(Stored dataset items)
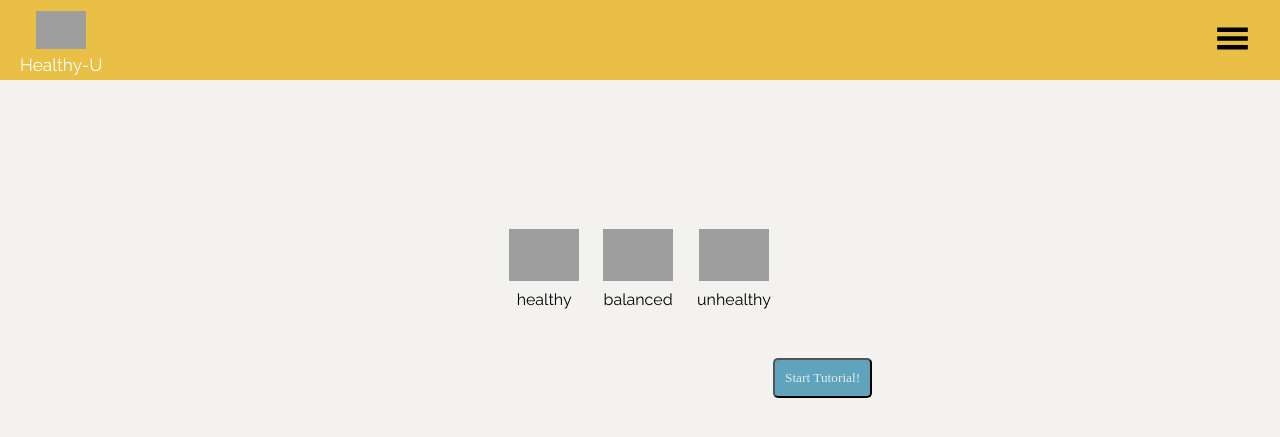
Repository: smashy09/healthy-share
Page: /InformationPage
The author's editor kept a copy of each file at every save. The page is drawn from the files as they stood at one save, then again after the next save.
The browser window is 1280 px wide. The pictures show the whole page.
Pictures or frames that could not be fetched are drawn as grey boxes. The project was rebuilt for these pictures with package versions that can differ from the ones it lists, and the page was loaded fresh each time. The framework's server and built-in components were replaced by stand-ins that run in the browser. Also part of the build but not shown: next.config.js.

Above is the page before, as saved 2020-05-14 20:38:17.

### pages/_app.js
// import App from 'next/app'
import './app.css';

function MyApp({ Component, pageProps }) {
    return <Component {...pageProps} />
  }

  // Only uncomment this method if you have blocking data requirements for
  // every single page in your application. This disables the ability to
  // perform automatic static optimization, causing every page in your app to
  // be server-side rendered.
  //
  // MyApp.getInitialProps = async (appContext) => {
  //   // calls page's `getInitialProps` and fills `appProps.pageProps`
  //   const appProps = await App.getInitialProps(appContext);
  //
  //   return { ...appProps }
  // }

  export default MyApp

### pages/_document.js
import Document, { Html, Head, Main, NextScript } from 'next/document'


class MyDocument extends Document {
  static async getInitialProps(ctx) {
    const initialProps = await Document.getInitialProps(ctx)
    return { ...initialProps }
  }

  render() {
    return (
      <Html>
        <Head />
        <body>
        <link href="https://fonts.googleapis.com/css2?family=Raleway&display=swap" rel="stylesheet"></link>
          <Main />
          <NextScript />
        </body>
      </Html>
    )
  }
}

export default MyDocument

### pages/InformationPage/index.js
import Router from 'next/router';
import React from 'react';
import './info.css';
import Header from '../../comps/Header';
import CustomText from '../../comps/CustomText';
import CustomButton from '../../comps/CustomButton';

//Info Page


function NextPage(){
    Router.push("/AnimationPage1");
}
//homePage
const healthyImg = require('./healthyicon.png');
const balancedImg = require('./balancedicon.png');
const unhealthyImg = require('./unhealthyicon.png');

const InformationPage = ({backgroundColor, healthytxt, balancedtxt, unhealthytxt, healthyImg, balancedImg, unhealthyImg}) => <div
style={{backgroundColor:backgroundColor}}

  id="All_info_page">
    <Header/>
    <CustomText fontSize={32}  text="Welcome to Healthy-U!"/>
    <CustomText fontSize={22}  text="Health-U goal is to help you be more aware of
your lifestyle by gathering information based on
your answers for the survey!"/>
 <CustomText fontSize={32} text="How to Use!"/>
 <CustomText fontSize={22} text="Whenever you're ready just click start survey.
There will be 3 questions
Pick the answer that represents you the closest."/>
  <div className="card_answers">
        <div className="options">
            <img src={healthyImg} />
            {healthytxt}
        </div>

        <div className="options">
           <img src={balancedImg} />
            {balancedtxt}
         </div>

        <div className="options">
           <img src={unhealthyImg} />
            {unhealthytxt}
        </div>
    </div>
<CustomText fontSize={22} text="After answering you will be given results
filled with info on how to become a better U! "/>
<div className="info_button">
<CustomButton className="R_button" text="Start Tutorial!" onClick={NextPage}/>
</div>
</div>

InformationPage.defaultProps = {
    place:"New Button",
    color:"#000",
    healthytxt:"healthy",
    balancedtxt:"balanced",
    unhealthytxt:"unhealthy",
    healthyImg:healthyImg,
    balancedImg:balancedImg,
    unhealthyImg:unhealthyImg,
}
export default InformationPage;

### pages/app.css
*{
    font-family: 'Raleway', sans-serif;
}

### pages/InformationPage/info.css
body {
    background-color:  #F3F2EE;
}

.All_info_page{
    text-align: center;

}
.All_info_page p{
 margin-bottom: 2px;
}

.card_answers{
    display: flex;
    justify-content: center;
    align-items: center;
}

.options{
    display: inline-flex;
    flex-direction: column;
    align-items: center;
    /* border: solid 1px gray; */
    border-radius: 25px;
    margin: 10px;
    padding: 2px;

}

.options img{
    width: 70px;
    height: 70px;
    object-fit: contain;
}

.info_button{
    position: absolute;
    left: 60%;
}

### comps/Header/index.js
import React from 'react';
import Link from 'next/link';
import './header.css'
import {GiHamburgerMenu} from 'react-icons/gi';


const logoImg = require('./logo.png');

const Header = ({ text, color, fontSize, text1, text2, text3,text4, lineHeight}) => <div>
    <div className="HeaderContainer">
        <div className="HeaderLogo" style={{color, fontSize}} > <Link href="/HomePage"><img src={logoImg}/></Link><div>{text}</div></div>
        <div className="HamburgerMenu" onClick={MenuToggle}><GiHamburgerMenu size="35" /></div>
        <div className="HamburgermenuContainer" style={{fontSize, lineHeight}}>
        <Link href="/InformationPage"><div className="HamburgerItem">{text4}</div></Link>
            <Link href="/AnimationPage1"><div className="HamburgerItem">{text1}</div></Link>
            <Link href="/Survey1"><div className="HamburgerItem">{text2}</div></Link>
            <Link href="/ResultPage"><div className="HamburgerItem">{text3}</div></Link>
        </div>
    </div>
</div>

Header.defaultProps = {
    text: "Healthy-U",
    color: "#fff",
    fontSize: "13pt",
    text1: "Tutorial",
    text2: "Survey",
    text3: "Result",
    text4: "Information",
    lineHeight: "2em"
}


var menuState = false;
function MenuToggle() {
    if (menuState === true) {
        document.querySelector(".HamburgermenuContainer").style.display = "none";
        menuState = false;

    } else {
        document.querySelector(".HamburgermenuContainer").style.display = "block";
        menuState = true;
    }
}

export default Header;

### comps/CustomText/index.js
import React from 'react';
import './text.css';


//text

const CustomText = () => <div className="custom_text_box">
<p className="custom_text"></p>
</div>

CustomText.defaultProps = {
    color:"#3A3D42",
    text:"Hello There!",
    fontSize:"10px"
}

export default CustomText;

### comps/CustomButton/index.js
import React from 'react';
import './button.css';

//madec the UI

const CustomButton = ({text, backgroundColor, color, onClick}) => <div className="custom_button_box">
<button className="custom_button" style={{backgroundColor:backgroundColor, color:color}} onClick={onClick} > {text} </button>
</div>

function ButtonClick() {
    alert("clicked")
}

CustomButton.defaultProps = {
    backgroundColor:"#60a3bc",
    color:"#DEEDEC",
    text:"Start Survey",
    onClick:ButtonClick
}
export default CustomButton;

### comps/Header/header.css
body, html{
    margin:0;
}

.HeaderContainer {
    width: 100%;
    height: 80px;
    background-color:#E9BF46;
    display: inline-flex;
    align-items: center;
}

.HeaderLogo:hover {
    opacity: 0.7;
}

.HeaderLogo:hover {
    opacity: 0.7;
}

.HamburgerMenu {
    position: absolute;
    right: 30px;
}

.HamburgerMenu:hover{
    color: white;
}

.HeaderLogo {
    padding-left: 20px;
    display: inline-flex;
    flex-direction: column;
    align-items: center;
    justify-content: center;
}

.HeaderLogo img{
    width: 50px;
    height: 50px;
    object-fit: contain;

}

.HamburgermenuContainer {
    margin: 20px;
    width: 120px;
    background-color: #D9ECF0;
    border-radius: 7%;
    text-align: center;
    padding: 15px;
    position: absolute;
    right: 0;
    top: 35px;
    display: none;
    z-index: 1;
}

.HamburgermenuContainer:hover {
    opacity: 0.8;
}


.HamburgerItem:hover {
    color: rgb(214, 129, 157);
    cursor: pointer;
}

### comps/CustomText/text.css
.custom_text_box{
    font-family: 'Spectral', serif;
    display: flex;
    justify-content: center;
    }

### comps/CustomButton/button.css
.custom_button {
    display: flex;
    border-radius: 5px;
    padding: 10px;
    font-family: 'Spectral', serif;
    cursor: pointer;
    margin: 5px;
    box-shadow: pink 10px;
    }

After the next save:
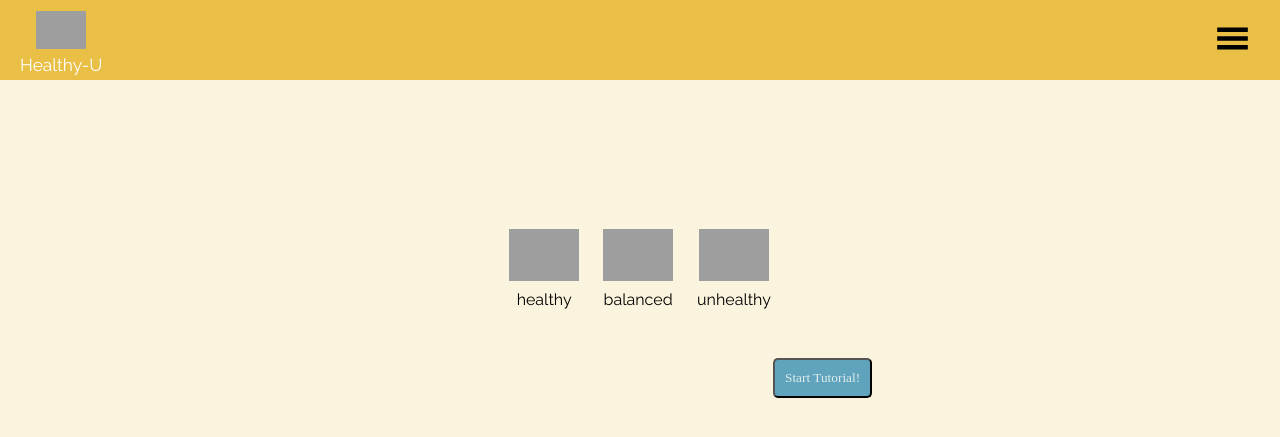
Saved 65 s later.
--- a/pages/InformationPage/info.css
+++ b/pages/InformationPage/info.css
@@ -1,5 +1,5 @@
 body {
-    background-color:  #F3F2EE;
+    background-color:  #FAF3DD;
 }
 
 .All_info_page{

Problem description
Report the lines above that contain "HamburgerItem".

Reply
        <Link href="/InformationPage"><div className="HamburgerItem">{text4}</div></Link>
            <Link href="/AnimationPage1"><div className="HamburgerItem">{text1}</div></Link>
            <Link href="/Survey1"><div className="HamburgerItem">{text2}</div></Link>
            <Link href="/ResultPage"><div className="HamburgerItem">{text3}</div></Link>
.HamburgerItem:hover {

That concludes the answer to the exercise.